I wish to put, in simple terms, why it is that I “do not respect” beliefs, and what exactly that means.

It is a BOLD claim.  It is much harder to say than “I am gay,” or “I am an atheist.”  I do not respect beliefs.  Please allow me to clarify.

(1) I am referring specifically to supernatural beliefs held as truth.  Please see my post about the word “believe.” I am not referring to values, but actual beliefs, truths without evidence, faith.

(2) This does not mean that I do not respect believers.  This is an important distinction.  My lack of respect is only for those ideas called beliefs, not the people who hold them.

(3) This also does not mean I do not respect the right to believe.  Indeed, freedom of thought is at the core of my argument.  People are not only welcome, but entitled and encouraged to have any ideas they want.  The question I pose is whether all of those ideas deserve the same respect.

(4) My intent is an intellectual challenge.  My argument is that a belief is an idea just like any other idea.  It should be held to the same intellectual scrutiny.  It must be able to demonstrate the same evidence and support as any other idea one might consider and is entitled to no extra protection or respect.  Being shared by a majority of the population does not add to the merit of the claim.

(5) My resistance is a system of privilege that protects beliefs.  This system entitles an individual to say, “These are my beliefs and you must respect them,” and to feel personally attacked if that demand is not heeded.  This privilege is quite strong and largely unchallenged in our society, which is why I take such a risk in saying what I say.

(6) My goal is to promote critical thinking.  This can only be done by challenging the privilege that protects beliefs from critical thought.  When faced with arguments against a belief, an individual might respond, “Well, I still believe.”  This is a rejection of critical thought.  Beliefs are ideas that should be considered with the same scrutiny as other ideas and rejected just as easily.

(7) Respectable ideas demand proof.  The burden of proof is upon the person who makes the claim.  Thus, “There is a God,” is not a justifiable claim merely because it can not be disproven.  That would be the opposite of critical thinking.  Otherwise, “There is a Flying Spaghetti Monster,” or “Pigs can fly,” would be just claims just as valid.

(8) “I do not respect beliefs,” may sound like a pretty sweeping generalization.  Please consider the rhetoric.  A belief, by definition, is “truth of something without proof.”  My challenge is that all ideas worth warranting demand proof.  Thus, any “belief” that could be proven would no longer be a belief; it would be a fact.  Thus, I can fairly say, “I do not respect beliefs,” without overgeneralizing, because my words are true to the scope I intend.

(9) I would further argue that there is no way to distinguish between the merit of different beliefs without using secular moral reasoning.  A belief against blood transfusions might seem harmful to most, but it has no more and no less substance than a simple belief in God.  The choice most believers might make against such a belief is a humanistic recognition that refusing blood transfusions could be dangerous.  While believing in God is not inherently physically risky, it is still deserving of the same scrutiny as refusing blood transfusions.

(10) If we are using such humanistic criteria for what we believe, why do we have beliefs at all?  I would argue that it is the humanistic, secular moral values that already guide us and the beliefs that get in our way.

(11) There are many social problems in our society that we need to address.  While many see progress in changing beliefs, my point of view takes ten steps back from that.  If we did not respect beliefs, then there would be no need to change what others believe.  I see it as a question of the intellectual standard of society.  Do we entertain truths without evidence?
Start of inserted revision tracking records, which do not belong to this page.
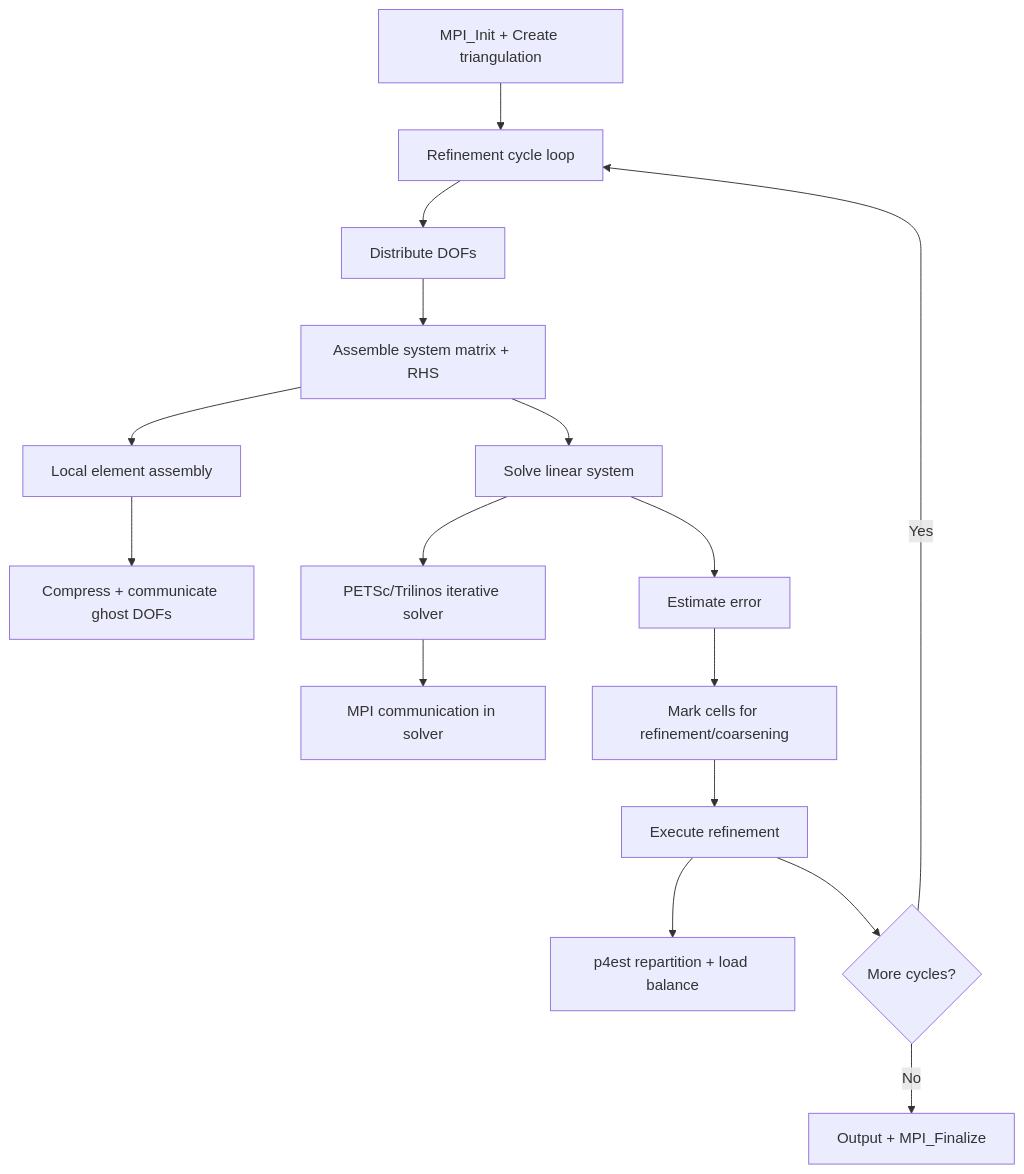
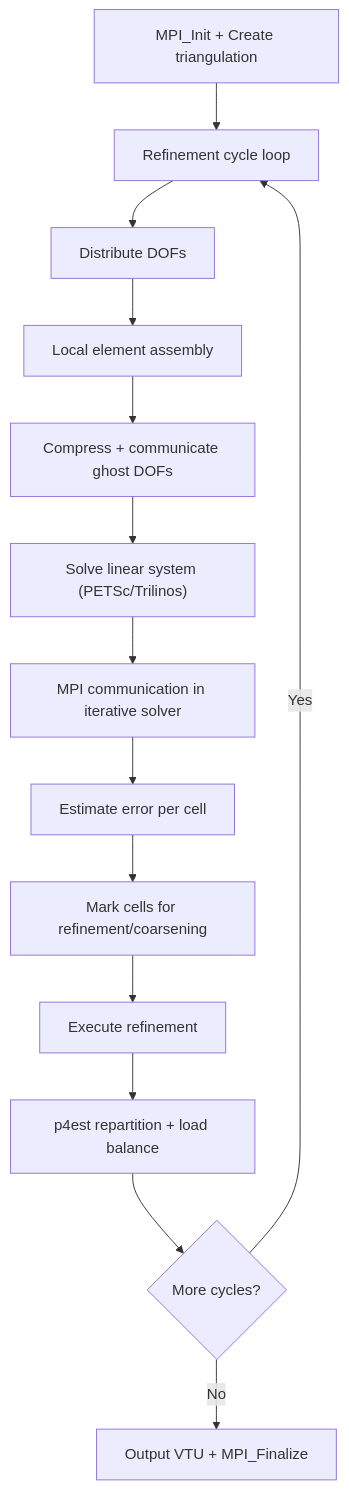
Before and after one commit to ngduchai/guard-agent: the diagram in tests/apps/docs/deal.II/computation_flow.md, drawn with Mermaid. The commit also changed other lines of this file and 19 other files, not shown here.

First line of the commit message:
docs: fix all computation flow diagrams and add output comparison guide

````diff
--- a/tests/apps/docs/deal.II/computation_flow.md
+++ b/tests/apps/docs/deal.II/computation_flow.md
@@ -7,18 +8,16 @@
 ```mermaid
 flowchart TD
     A[MPI_Init + Create triangulation] --> B[Refinement cycle loop]
     B --> C[Distribute DOFs]
-    C --> D[Assemble system matrix + RHS]
-    D --> D1[Local element assembly]
-    D1 --> D2[Compress + communicate ghost DOFs]
-    D --> E[Solve linear system]
-    E --> E1[PETSc/Trilinos iterative solver]
-    E1 --> E2[MPI communication in solver]
-    E --> F[Estimate error]
+    C --> D[Local element assembly]
+    D --> D2[Compress + communicate ghost DOFs]
+    D2 --> E["Solve linear system (PETSc/Trilinos)"]
+    E --> E2[MPI communication in iterative solver]
+    E2 --> F[Estimate error per cell]
     F --> G[Mark cells for refinement/coarsening]
     G --> H[Execute refinement]
     H --> H1[p4est repartition + load balance]
-    H --> I{More cycles?}
+    H1 --> I{More cycles?}
     I -->|Yes| B
-    I -->|No| J[Output + MPI_Finalize]
+    I -->|No| J[Output VTU + MPI_Finalize]
 ```
````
I say that we should not.  We should hold all ideas, however personal or widely-held, to the same level of scrutiny.

(12) Lastly, I am still developing my own worldview.  Considering it is already controversial and not widely-shared, I expect to make mistakes and to continue to make changes to it.  As of June 21, 2009, I stand by what I have written here today.  I expect to be challenged, and I am very open to new ideas (provided, of course, they can be substantiated).  I recognize that many might not like what I have shared today, as it offers a direct personal challenge to their core beliefs.  I ask that whoever reads this consider my argument critically, but recognize how emotional reactions might affect the way it is perceived.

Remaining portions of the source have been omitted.